Van Dyck portrait of Gio PaoloThe 1630s and 1640s were critical for the Balbi family because of a serious political issue. At that time Genoa was under Spanish rule, but there were many Genoese who favored a French rule, including Gio Paolo Balbi. He had a plan to give Genoa to the French that was discovered by Spain and he was condemned for infamy against the King. In the early 1630s a wanted poster of Gio Paolo was created and circulated throughout Italy. It included a sketch of Gio Paolo that is believed to have been copied from a Van Dyck portrait of him (right).

Gio Paolo's cousin, Francesco Maria Balbi, offered money to Spain to drop the charges, but to no avail. It is believed he employed a painter, Simone De Bovis to substitute his own face on the Van Dyck portrait of Gio Paolo so that Gio Paolo couldn't be as easily identified (below and right). However, Gio Paolo was found and exiled to Sicily for two years. His cousin Stefano Balbi requested that Gio Paolo be relocated to Milan where there was more Balbi family business and presence, and Gio Paolo was sent to Milan. In 1636 he asked to go to jail to finish his period of exile but his request was denied.
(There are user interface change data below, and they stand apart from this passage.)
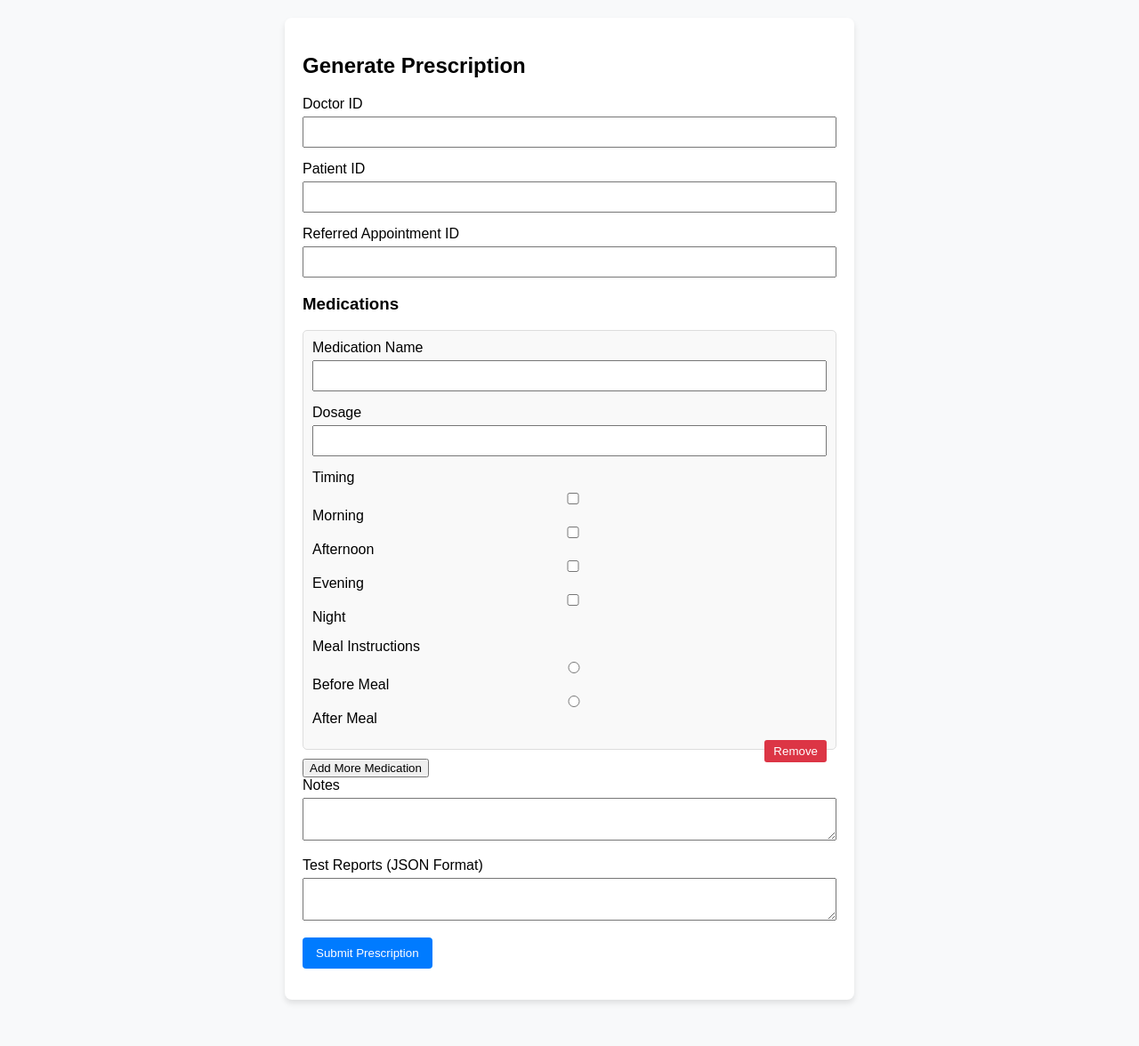
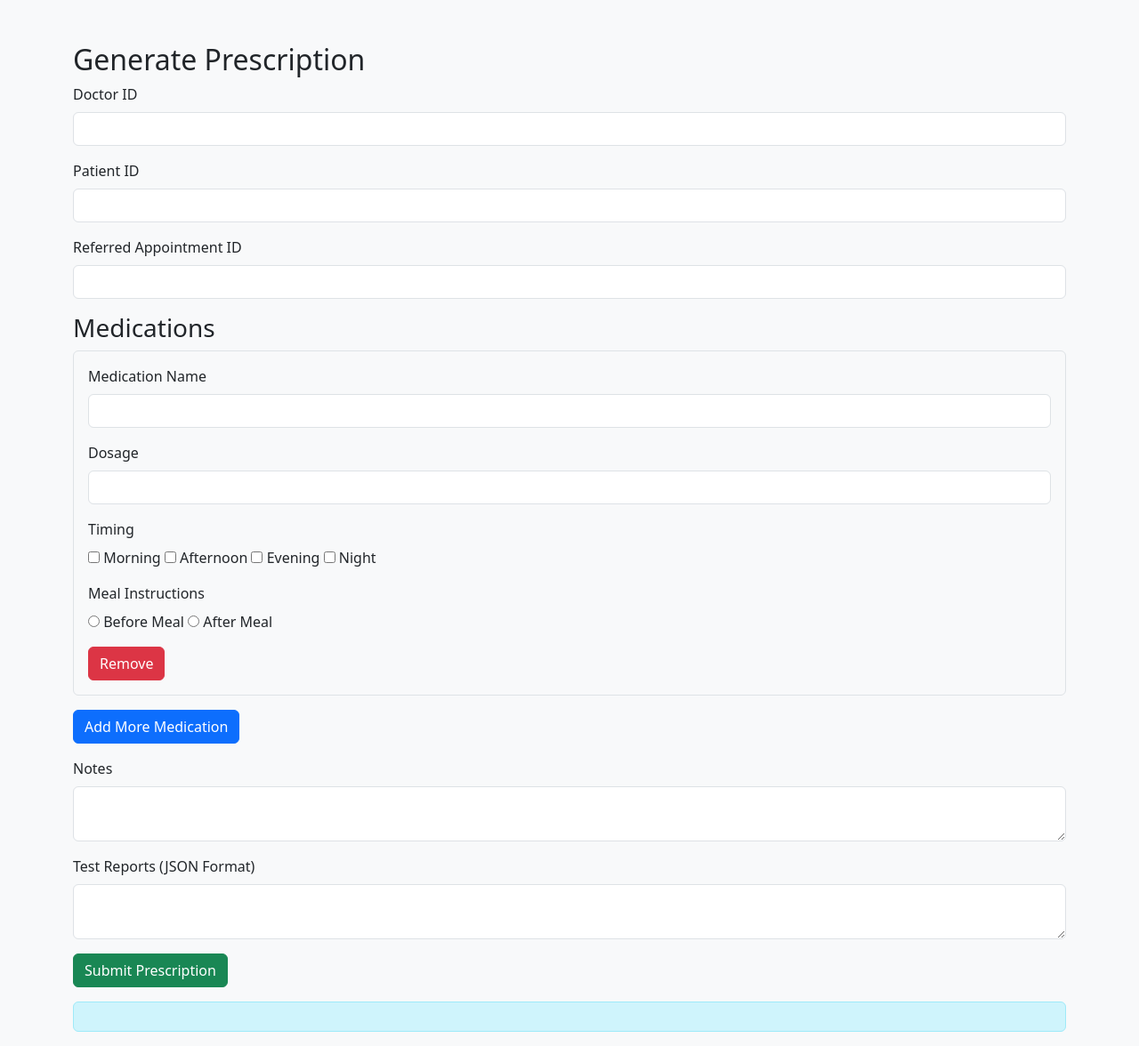
Before and after one commit to shubhamlathiya/HealthTrack, a Flask app: template templates/doctor_templates/Generate_prescriptions_templates.html in a window 1280 px wide. Shown: the whole page at 89% size. Before the commit the page ends 1128 px from the top, so only its background shows below. Run offline with Flask 3, Linux system fonts and the light colour scheme; the template is opened without the code that fills it, so the values that code supplies are empty.

Commit message:
25 commit

```diff
--- a/templates/doctor_templates/Generate_prescriptions_templates.html
+++ b/templates/doctor_templates/Generate_prescriptions_templates.html
@@ -4,161 +4,104 @@
     <meta charset="UTF-8">
     <meta name="viewport" content="width=device-width, initial-scale=1.0">
     <title>Generate Prescription</title>
-    <style>
-        body {
-            font-family: Arial, sans-serif;
-            background-color: #f8f9fa;
-            margin: 0;
-            padding: 20px;
-        }
-        .container {
-            max-width: 600px;
-            margin: 0 auto;
-            background: #fff;
-            padding: 20px;
-            border-radius: 8px;
-            box-shadow: 0 4px 6px rgba(0, 0, 0, 0.1);
-        }
-        .form-group {
-            margin-bottom: 15px;
-        }
-        .form-group label {
-            display: block;
-            margin-bottom: 5px;
-        }
-        .form-group input, .form-group textarea {
-            width: 100%;
-            padding: 8px;
-            box-sizing: border-box;
-        }
-        .form-group textarea {
-            resize: vertical;
-        }
-        .form-group button {
-            padding: 10px 15px;
-            background-color: #007bff;
-            color: #fff;
-            border: none;
-            border-radius: 4px;
-            cursor: pointer;
-        }
-        .form-group button:hover {
-            background-color: #0056b3;
-        }
-        .medication {
-            margin-bottom: 10px;
-            border: 1px solid #ddd;
-            padding: 10px;
-            border-radius: 5px;
-            background-color: #f9f9f9;
-        }
-        .remove-btn {
-            background-color: #dc3545;
-            color: #fff;
-            border: none;
-            padding: 5px 10px;
-            cursor: pointer;
-            border-radius: 3px;
-            float: right;
-        }
-        .remove-btn:hover {
-            background-color: #c82333;
-        }
-    </style>
+    <link href="https://cdn.jsdelivr.net/npm/bootstrap@5.3.0/dist/css/bootstrap.min.css" rel="stylesheet">
 </head>
-<body>
-    <div class="container">
+<body class="bg-light">
+    <div class="container mt-5">
         <h2>Generate Prescription</h2>
         <form id="prescriptionForm">
-            <div class="form-group">
-                <label for="doctor_id">Doctor ID</label>
-                <input type="text" id="doctor_id" name="doctor_id" required>
+            <div class="mb-3">
+                <label for="doctor_id" class="form-label">Doctor ID</label>
+                <input type="text" id="doctor_id" name="doctor_id" class="form-control" required>
             </div>
 
-            <div class="form-group">
-                <label for="patient_id">Patient ID</label>
-                <input type="text" id="patient_id" name="patient_id" required>
+            <div class="mb-3">
+                <label for="patient_id" class="form-label">Patient ID</label>
+                <input type="text" id="patient_id" name="patient_id" class="form-control" required>
             </div>
 
-            <div class="form-group">
-                <label for="referred_appointment_id">Referred Appointment ID</label>
-                <input type="text" id="referred_appointment_id" name="referred_appointment_id" required>
+            <div class="mb-3">
+                <label for="referred_appointment_id" class="form-label">Referred Appointment ID</label>
+                <input type="text" id="referred_appointment_id" name="referred_appointment_id" class="form-control" required>
             </div>
 
             <div id="medicationsContainer">
                 <h3>Medications</h3>
-                <div class="medication">
-                    <div class="form-group">
-                        <label>Medication Name</label>
-                        <input type="text" name="medication_name" required>
+                <div class="medication mb-3 p-3 border rounded">
+                    <div class="mb-3">
+                        <label class="form-label">Medication Name</label>
+                        <input type="text" name="medication_name" class="form-control" required>
                     </div>
-                    <div class="form-group">
-                        <label>Dosage</label>
-                        <input type="text" name="dosage" required>
+                    <div class="mb-3">
+                        <label class="form-label">Dosage</label>
+                        <input type="text" name="dosage" class="form-control" required>
                     </div>
-                    <div class="form-group">
-                        <label>Timing</label>
+                    <div class="mb-3">
+                        <label class="form-label">Timing</label><br>
                         <input type="checkbox" name="timing" value="Morning"> Morning
                         <input type="checkbox" name="timing" value="Afternoon"> Afternoon
                         <input type="checkbox" name="timing" value="Evening"> Evening
                         <input type="checkbox" name="timing" value="Night"> Night
                     </div>
-                    <div class="form-group">
-                        <label>Meal Instructions</label>
+                    <div class="mb-3">
+                        <label class="form-label">Meal Instructions</label><br>
                         <input type="radio" name="meal_instructions" value="Before Meal" required> Before Meal
                         <input type="radio" name="meal_instructions" value="After Meal"> After Meal
                     </div>
-                    <button type="button" class="remove-btn" onclick="removeMedication(this)">Remove</button>
+                    <button type="button" class="btn btn-danger" onclick="removeMedication(this)">Remove</button>
                 </div>
             </div>
 
-            <button type="button" onclick="addMedication()">Add More Medication</button>
+            <button type="button" class="btn btn-primary mb-3" onclick="addMedication()">Add More Medication</button>
 
-            <div class="form-group">
-                <label for="notes">Notes</label>
-                <textarea id="notes" name="notes"></textarea>
+            <div class="mb-3">
+                <label for="notes" class="form-label">Notes</label>
+                <textarea id="notes" name="notes" class="form-control"></textarea>
             </div>
 
-            <div class="form-group">
-                <label for="test_report">Test Reports (JSON Format)</label>
-                <textarea id="test_report" name="test_report"></textarea>
+            <div class="mb-3">
+                <label for="test_report" class="form-label">Test Reports (JSON Format)</label>
+                <textarea id="test_report" name="test_report" class="form-control"></textarea>
             </div>
 
-            <div class="form-group">
-                <button type="button" onclick="submitPrescription()">Submit Prescription</button>
+            <div class="mb-3">
+                <button type="button" class="btn btn-success" onclick="submitPrescription()">Submit Prescription</button>
             </div>
 
-            <div id="responseMessage"></div>
+            <div id="responseMessage" class="alert alert-info" role="alert"></div>
         </form>
     </div>
+
+    <script src="https://code.jquery.com/jquery-3.6.0.min.js"></script>
+    <script src="https://cdn.jsdelivr.net/npm/bootstrap@5.3.0/dist/js/bootstrap.bundle.min.js"></script>
 
     <script>
         function addMedication() {
             const container = document.getElementById('medicationsContainer');
             const medicationDiv = document.createElement('div');
-            medicationDiv.className = 'medication';
+            medicationDiv.className = 'medication mb-3 p-3 border rounded';
             medicationDiv.innerHTML = `
-                <div class="form-group">
-                    <label>Medication Name</label>
-                    <input type="text" name="medication_name" required>
+                <div class="mb-3">
+                    <label class="form-label">Medication Name</label>
+                    <input type="text" name="medication_name" class="form-control" required>
                 </div>
-                <div class="form-group">
-                    <label>Dosage</label>
-                    <input type="text" name="dosage" required>
+                <div class="mb-3">
+                    <label class="form-label">Dosage</label>
+                    <input type="text" name="dosage" class="form-control" required>
                 </div>
-                <div class="form-group">
-                    <label>Timing</label>
+                <div class="mb-3">
+                    <label class="form-label">Timing</label><br>
                     <input type="checkbox" name="timing" value="Morning"> Morning
                     <input type="checkbox" name="timing" value="Afternoon"> Afternoon
                     <input type="checkbox" name="timing" value="Evening"> Evening
                     <input type="checkbox" name="timing" value="Night"> Night
                 </div>
-                <div class="form-group">
-                    <label>Meal Instructions</label>
+                <div class="mb-3">
+                    <label class="form-label">Meal Instructions</label><br>
                     <input type="radio" name="meal_instructions" value="Before Meal" required> Before Meal
                     <input type="radio" name="meal_instructions" value="After Meal"> After Meal
                 </div>
-                <button type="button" class="remove-btn" onclick="removeMedication(this)">Remove</button>
+                <button type="button" class="btn btn-danger" onclick="removeMedication(this)">Remove</button>
             `;
             container.appendChild(medicationDiv);
         }
@@ -204,8 +147,12 @@
 
                 const result = await response.json();
                 document.getElementById('responseMessage').textContent = result.message || result.error;
+                document.getElementById('responseMessage').classList.remove('alert-info');
+                document.getElementById('responseMessage').classList.add('alert-success');
             } catch (error) {
                 document.getElementById('responseMessage').textContent = 'Error submitting prescription.';
+                document.getElementById('responseMessage').classList.remove('alert-info');
+                document.getElementById('responseMessage').classList.add('alert-danger');
             }
         }
     </script>
--- a/templates/doctor_templates/appointment_templates.html
+++ b/templates/doctor_templates/appointment_templates.html
@@ -128,7 +128,7 @@
             messageElement.textContent = '';
 
             try {
-                const response = await fetch('http://localhost:5000/doctors/forward-appointment', {
+                const response = await fetch('/doctors/forward-appointment', {
                     method: 'POST',
                     headers: {
                         'Content-Type': 'application/json'
@@ -163,7 +163,7 @@
             appointmentList.innerHTML = '';
 
             try {
-                const response = await fetch(`http://localhost:5000/doctors/get-forwarded-appointments/${doctor_id}`, {
+                const response = await fetch(`/doctors/get-forwarded-appointments/${doctor_id}`, {
                     method: 'GET',
                     headers: {
                         'Content-Type': 'application/json'
@@ -196,7 +196,7 @@
             appointmentList.innerHTML = '';
 
             try {
-                const response = await fetch(`http://localhost:5000/doctors/get-referring-appointments/${doctor_id}`, {
+                const response = await fetch(`/doctors/get-referring-appointments/${doctor_id}`, {
                     method: 'GET',
                     headers: {
                         'Content-Type': 'application/json'
```
Also changed, not shown: templates/doctor_templates/chat_page_templates.html (added, +110 -0 lines), templates/doctor_templates/doctor_dashboard_templates.html (added, +127 -0 lines).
In 1639, after four years in exile he returned to Genoa.

In 1647 another sentence was added to Gio Paolo's politically related episode. His brother Bartolomeo and cousin Stefano were arrested because they tried to help him and his sister Francesca ran a great risk by keeping in close contact with him. This demonstrates a high degree of family solidarity.

The destiny of Gio Paolo was of grave concern to the Balbi family. They handled the crisis with strength and dignity, and although the family honor had been badly damaged, they did not abandon him. He kept in close contact with the family and with their help, he survived. He lived in Venice, Bergamo and Amsterdam, always with the authorities in pursuit.

Francesco MariaIn 1648 in an effort to secure his personal safety, Gio Paolo tried unsuccessfully to establish a relationship initially with the French, and later with the Spanish. Subsequently the Spanish Inquisition tried to kill him seven times. For a time Gio Paolo lived in Venice, disguised as a monk. A priest disguised as a musician gained Gio Paolo's confidence. The priest sent back information about Gio Paolo's whereabouts, including a drawing of the ambassador's palace where Gio Paolo was living. When an assassin came to Venice, the priest could not go through with it and helped Gio Paolo escape.

Gio Paolo was indicative of the new seventeenth century nobility, fighting against the old establishment. He felt victimized by the oligarchy and the Spanish Inquisition. Ultimately Gio Paolo became a citizen of Amsterdam. It is not known when he died.